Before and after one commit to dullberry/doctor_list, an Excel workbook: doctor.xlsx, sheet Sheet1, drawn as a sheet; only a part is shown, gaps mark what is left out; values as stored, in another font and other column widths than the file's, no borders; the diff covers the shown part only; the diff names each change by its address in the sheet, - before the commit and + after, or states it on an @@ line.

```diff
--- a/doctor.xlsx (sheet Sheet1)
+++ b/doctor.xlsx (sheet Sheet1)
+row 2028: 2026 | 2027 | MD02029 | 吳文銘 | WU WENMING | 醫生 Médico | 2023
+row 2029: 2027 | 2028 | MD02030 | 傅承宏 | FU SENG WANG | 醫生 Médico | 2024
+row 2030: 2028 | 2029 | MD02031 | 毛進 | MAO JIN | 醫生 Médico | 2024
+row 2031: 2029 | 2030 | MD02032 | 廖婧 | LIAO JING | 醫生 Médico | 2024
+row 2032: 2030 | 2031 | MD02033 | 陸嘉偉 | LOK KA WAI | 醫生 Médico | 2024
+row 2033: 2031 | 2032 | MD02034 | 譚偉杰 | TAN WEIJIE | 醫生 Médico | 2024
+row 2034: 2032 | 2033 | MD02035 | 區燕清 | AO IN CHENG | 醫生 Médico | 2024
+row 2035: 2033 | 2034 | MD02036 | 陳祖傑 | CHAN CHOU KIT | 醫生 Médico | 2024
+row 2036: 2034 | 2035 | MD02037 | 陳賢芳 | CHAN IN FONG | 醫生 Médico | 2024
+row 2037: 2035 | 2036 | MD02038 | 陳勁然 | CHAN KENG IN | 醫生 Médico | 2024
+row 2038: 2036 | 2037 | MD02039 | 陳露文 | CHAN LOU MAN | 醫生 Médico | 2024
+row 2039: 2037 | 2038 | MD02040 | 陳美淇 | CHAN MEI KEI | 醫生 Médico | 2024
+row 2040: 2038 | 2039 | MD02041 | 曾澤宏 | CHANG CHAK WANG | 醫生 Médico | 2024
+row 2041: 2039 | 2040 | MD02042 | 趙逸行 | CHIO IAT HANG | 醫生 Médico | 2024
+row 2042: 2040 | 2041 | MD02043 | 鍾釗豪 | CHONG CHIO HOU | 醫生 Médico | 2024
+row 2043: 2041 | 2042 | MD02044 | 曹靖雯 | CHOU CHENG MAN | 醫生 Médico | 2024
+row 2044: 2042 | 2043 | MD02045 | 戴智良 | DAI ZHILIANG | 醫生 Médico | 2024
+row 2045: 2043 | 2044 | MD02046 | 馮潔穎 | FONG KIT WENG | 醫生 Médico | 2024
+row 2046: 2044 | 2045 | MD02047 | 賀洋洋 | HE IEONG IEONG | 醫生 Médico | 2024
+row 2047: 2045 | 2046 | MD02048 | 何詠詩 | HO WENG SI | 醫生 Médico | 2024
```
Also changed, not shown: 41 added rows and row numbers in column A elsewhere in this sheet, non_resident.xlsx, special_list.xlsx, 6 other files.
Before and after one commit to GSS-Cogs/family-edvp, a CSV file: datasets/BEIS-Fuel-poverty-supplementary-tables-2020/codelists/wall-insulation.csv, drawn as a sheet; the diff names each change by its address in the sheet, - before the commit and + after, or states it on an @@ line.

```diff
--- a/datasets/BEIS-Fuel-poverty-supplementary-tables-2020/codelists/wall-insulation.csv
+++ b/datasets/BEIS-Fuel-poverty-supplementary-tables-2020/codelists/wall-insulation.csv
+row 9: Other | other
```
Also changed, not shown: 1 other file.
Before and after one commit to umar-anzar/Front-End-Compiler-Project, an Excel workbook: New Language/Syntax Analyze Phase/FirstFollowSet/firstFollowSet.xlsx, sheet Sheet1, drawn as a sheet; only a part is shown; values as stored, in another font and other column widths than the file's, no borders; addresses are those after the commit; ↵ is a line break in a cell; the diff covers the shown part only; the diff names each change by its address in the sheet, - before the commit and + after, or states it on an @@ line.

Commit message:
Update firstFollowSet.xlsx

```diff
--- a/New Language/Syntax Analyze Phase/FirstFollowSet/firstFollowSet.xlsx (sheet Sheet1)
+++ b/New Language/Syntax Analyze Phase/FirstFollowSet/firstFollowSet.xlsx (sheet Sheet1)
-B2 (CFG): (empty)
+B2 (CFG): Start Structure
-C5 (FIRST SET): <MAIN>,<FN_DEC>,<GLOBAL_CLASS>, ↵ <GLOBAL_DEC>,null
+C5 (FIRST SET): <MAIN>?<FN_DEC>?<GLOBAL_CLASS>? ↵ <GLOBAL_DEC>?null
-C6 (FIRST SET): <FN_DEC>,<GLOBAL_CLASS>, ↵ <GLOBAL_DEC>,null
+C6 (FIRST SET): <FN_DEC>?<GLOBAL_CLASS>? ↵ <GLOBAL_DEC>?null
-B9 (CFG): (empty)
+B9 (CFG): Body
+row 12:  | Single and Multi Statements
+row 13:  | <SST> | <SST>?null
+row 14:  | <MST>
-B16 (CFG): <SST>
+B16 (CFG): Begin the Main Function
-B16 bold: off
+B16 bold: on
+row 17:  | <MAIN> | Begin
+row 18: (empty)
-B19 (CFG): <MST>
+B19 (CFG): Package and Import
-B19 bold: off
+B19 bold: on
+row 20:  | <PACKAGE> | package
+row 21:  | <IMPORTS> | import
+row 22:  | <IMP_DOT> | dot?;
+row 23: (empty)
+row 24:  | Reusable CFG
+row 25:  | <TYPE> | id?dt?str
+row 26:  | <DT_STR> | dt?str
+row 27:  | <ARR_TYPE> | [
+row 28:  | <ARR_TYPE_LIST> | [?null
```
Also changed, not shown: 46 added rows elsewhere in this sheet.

* * * * *

What is needed is an exact copy of all the records.

▶ **TASK SOLUTION**:
Before and after one commit to dullberry/doctor_list, an Excel workbook: doctor.xlsx, sheet Sheet1, drawn as a sheet; only a part is shown, gaps mark what is left out; values as stored, in another font and other column widths than the file's, no borders; the diff covers the shown part only; the diff names each change by its address in the sheet, - before the commit and + after, or states it on an @@ line.

```diff
--- a/doctor.xlsx (sheet Sheet1)
+++ b/doctor.xlsx (sheet Sheet1)
+row 2028: 2026 | 2027 | MD02029 | 吳文銘 | WU WENMING | 醫生 Médico | 2023
+row 2029: 2027 | 2028 | MD02030 | 傅承宏 | FU SENG WANG | 醫生 Médico | 2024
+row 2030: 2028 | 2029 | MD02031 | 毛進 | MAO JIN | 醫生 Médico | 2024
+row 2031: 2029 | 2030 | MD02032 | 廖婧 | LIAO JING | 醫生 Médico | 2024
+row 2032: 2030 | 2031 | MD02033 | 陸嘉偉 | LOK KA WAI | 醫生 Médico | 2024
+row 2033: 2031 | 2032 | MD02034 | 譚偉杰 | TAN WEIJIE | 醫生 Médico | 2024
+row 2034: 2032 | 2033 | MD02035 | 區燕清 | AO IN CHENG | 醫生 Médico | 2024
+row 2035: 2033 | 2034 | MD02036 | 陳祖傑 | CHAN CHOU KIT | 醫生 Médico | 2024
+row 2036: 2034 | 2035 | MD02037 | 陳賢芳 | CHAN IN FONG | 醫生 Médico | 2024
+row 2037: 2035 | 2036 | MD02038 | 陳勁然 | CHAN KENG IN | 醫生 Médico | 2024
+row 2038: 2036 | 2037 | MD02039 | 陳露文 | CHAN LOU MAN | 醫生 Médico | 2024
+row 2039: 2037 | 2038 | MD02040 | 陳美淇 | CHAN MEI KEI | 醫生 Médico | 2024
+row 2040: 2038 | 2039 | MD02041 | 曾澤宏 | CHANG CHAK WANG | 醫生 Médico | 2024
+row 2041: 2039 | 2040 | MD02042 | 趙逸行 | CHIO IAT HANG | 醫生 Médico | 2024
+row 2042: 2040 | 2041 | MD02043 | 鍾釗豪 | CHONG CHIO HOU | 醫生 Médico | 2024
+row 2043: 2041 | 2042 | MD02044 | 曹靖雯 | CHOU CHENG MAN | 醫生 Médico | 2024
+row 2044: 2042 | 2043 | MD02045 | 戴智良 | DAI ZHILIANG | 醫生 Médico | 2024
+row 2045: 2043 | 2044 | MD02046 | 馮潔穎 | FONG KIT WENG | 醫生 Médico | 2024
+row 2046: 2044 | 2045 | MD02047 | 賀洋洋 | HE IEONG IEONG | 醫生 Médico | 2024
+row 2047: 2045 | 2046 | MD02048 | 何詠詩 | HO WENG SI | 醫生 Médico | 2024
```
Also changed, not shown: 41 added rows and row numbers in column A elsewhere in this sheet, non_resident.xlsx, special_list.xlsx, 6 other files.
Before and after one commit to GSS-Cogs/family-edvp, a CSV file: datasets/BEIS-Fuel-poverty-supplementary-tables-2020/codelists/wall-insulation.csv, drawn as a sheet; the diff names each change by its address in the sheet, - before the commit and + after, or states it on an @@ line.

```diff
--- a/datasets/BEIS-Fuel-poverty-supplementary-tables-2020/codelists/wall-insulation.csv
+++ b/datasets/BEIS-Fuel-poverty-supplementary-tables-2020/codelists/wall-insulation.csv
+row 9: Other | other
```
Also changed, not shown: 1 other file.
Before and after one commit to umar-anzar/Front-End-Compiler-Project, an Excel workbook: New Language/Syntax Analyze Phase/FirstFollowSet/firstFollowSet.xlsx, sheet Sheet1, drawn as a sheet; only a part is shown; values as stored, in another font and other column widths than the file's, no borders; addresses are those after the commit; ↵ is a line break in a cell; the diff covers the shown part only; the diff names each change by its address in the sheet, - before the commit and + after, or states it on an @@ line.

Commit message:
Update firstFollowSet.xlsx

```diff
--- a/New Language/Syntax Analyze Phase/FirstFollowSet/firstFollowSet.xlsx (sheet Sheet1)
+++ b/New Language/Syntax Analyze Phase/FirstFollowSet/firstFollowSet.xlsx (sheet Sheet1)
-B2 (CFG): (empty)
+B2 (CFG): Start Structure
-C5 (FIRST SET): <MAIN>,<FN_DEC>,<GLOBAL_CLASS>, ↵ <GLOBAL_DEC>,null
+C5 (FIRST SET): <MAIN>?<FN_DEC>?<GLOBAL_CLASS>? ↵ <GLOBAL_DEC>?null
-C6 (FIRST SET): <FN_DEC>,<GLOBAL_CLASS>, ↵ <GLOBAL_DEC>,null
+C6 (FIRST SET): <FN_DEC>?<GLOBAL_CLASS>? ↵ <GLOBAL_DEC>?null
-B9 (CFG): (empty)
+B9 (CFG): Body
+row 12:  | Single and Multi Statements
+row 13:  | <SST> | <SST>?null
+row 14:  | <MST>
-B16 (CFG): <SST>
+B16 (CFG): Begin the Main Function
-B16 bold: off
+B16 bold: on
+row 17:  | <MAIN> | Begin
+row 18: (empty)
-B19 (CFG): <MST>
+B19 (CFG): Package and Import
-B19 bold: off
+B19 bold: on
+row 20:  | <PACKAGE> | package
+row 21:  | <IMPORTS> | import
+row 22:  | <IMP_DOT> | dot?;
+row 23: (empty)
+row 24:  | Reusable CFG
+row 25:  | <TYPE> | id?dt?str
+row 26:  | <DT_STR> | dt?str
+row 27:  | <ARR_TYPE> | [
+row 28:  | <ARR_TYPE_LIST> | [?null
```
Also changed, not shown: 46 added rows elsewhere in this sheet.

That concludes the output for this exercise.